Giving is like any language: when you are fluent in it, you speak it unconsciously. You do not need to be prompted. But if you are totally unfamiliar with it, it becomes a huge challenge, in not an impossibility, to speak the language of giving.
Like all language acquisition, we learn giving from home in our childhood. If it is not the language your parents speak, you will struggle with it. You will not know how to give freely. Not out of lack of love do you not give, but due to lack of fluency.
If a parent does not give without grumbling or resentment, then the child grow into an adult for which giving is an effort. I don’t think any parent ever sets out to withhold giving, but lack of conscious thinking, lack of awareness and lack of time contribute to this.
When I was growing up, my father was seldom home and whenever he was home, there were always many things that demanded his time. I would never ask him to drive me to Petersfield, for example, but I had, on many occasions, roused my Ma from her bed to pick me up from the pub on Hayling Island whenever I missed the last ferry.
And my Ma always did it with a smile, even if she had to get out of bed, and drove for 20 minutes to pick me up. Not once did she ever say, “Next time, be more aware of the time. Don’t miss the last ferry.”

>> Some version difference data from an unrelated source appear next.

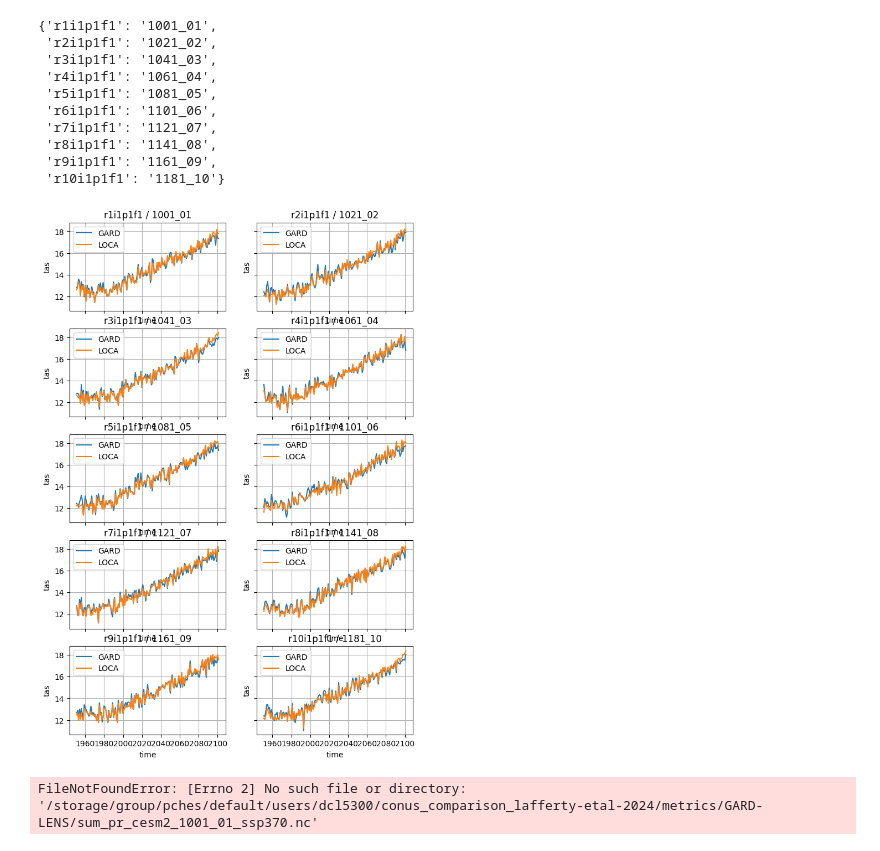
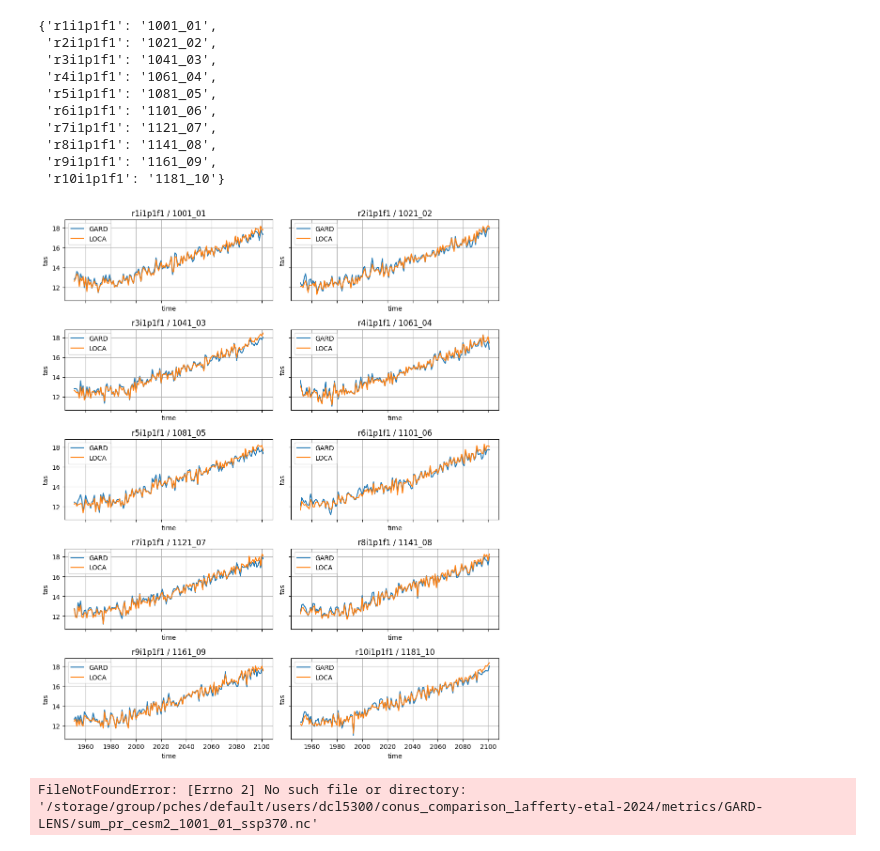
Before and after one commit to david0811/conus_comparison_lafferty-etal-2024, a Jupyter notebook: scripts/99_cesm_check.ipynb, the cells around one changed output. Cells and saved outputs as stored; diff of their text form; code cells hidden in the pictures.

```diff
--- a/scripts/99_cesm_check.ipynb
+++ b/scripts/99_cesm_check.ipynb
@@ -32,34 +32,34 @@ lon_domain = [-125, -70]
 # %%
 # Average temperature
 metric_id = 'avg_tas'
 var_id = 'tas'
 
-fig, axs = plt.subplots(5, 2, figsize=(8,12), sharex=True, sharey=True)
+fig, axs = plt.subplots(5, 2, figsize=(10,12), sharex=True, sharey=True)
 axs = axs.flatten()
 
 for idm, member in enumerate(loca_gard_mapping.keys()):
     ax = axs[idm]
     # Read
     ds_loca = xr.open_mfdataset(f'{project_data_path}/metrics/LOCA2/{metric_id}_CESM2-LENS_{member}_*.nc')
     ds_gard = xr.open_dataset(f'{project_data_path}/metrics/GARD-LENS/{metric_id}_cesm2_{loca_gard_mapping[member]}_ssp370.nc')
 
     # Plot GARD
     ds_gard[var_id].sel(lat=slice(lat_domain[0], lat_domain[1]),
                        lon=slice(lon_domain[0], lon_domain[1])).mean(dim=['lat', 'lon']).plot(ax=ax, label='GARD')
 
     # Plot LOCA
     ds_loca[var_id].sel(lat=slice(lat_domain[0], lat_domain[1]),
                        lon=slice(360+lon_domain[0], 360+lon_domain[1])).mean(dim=['lat', 'lon']).plot(ax=ax, label='LOCA')
 
     # Tidy
     ax.legend()
     ax.grid()
     ax.set_title(f'{member} / {loca_gard_mapping[member]}')
 
-fig.tight_layout()
+plt.tight_layout()
 plt.show()
 # %% [output]
-[figure, old version]
+[figure, new version]
 # %%
 # Total precip
 metric_id = 'sum_pr'
```
Also changed, not shown: 1 other file.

One summer, when I was at Havant College, I went drinking with my school friends. We missed the last ferry. They thought they would have so much aggravation from their parents that it was not worth it. I knew it would be an imposition to expect my Ma to drive them back to their homes. So we all decided to swim across the narrow channel. It was summer months and the nights were warm.
I got to the other side and took the night bus home.
The next day, a grim-faced principal announced that two students had drowned last night.
Why am I writing this? Because Georgina’s father and I are about to set out for the 1 hour round trip to pick her up from her boyfriend’s house. Reason: her father does not trust the driver at night on the winding hilly roads. And the thing is, he does it with a smile on his face, always. No grumbling. Just as when he gave a large chunk of his hard-earned pension to his son to buy a house or spending Saturdays waiting around for his youngest child instead of getting on and doing his own thing.
Is giving a language you are fluent in? What about your children?
(Note: As for me, I am Work-In-Progress. I speak it to an extent and if people do not respond in the same language, I shut up and dissociate after a while, and move on to a tribe that speaks the same language as I. Because imagine living amongst people with no linguistic commonality. At some stage the brain gets tired of one-sided conversation).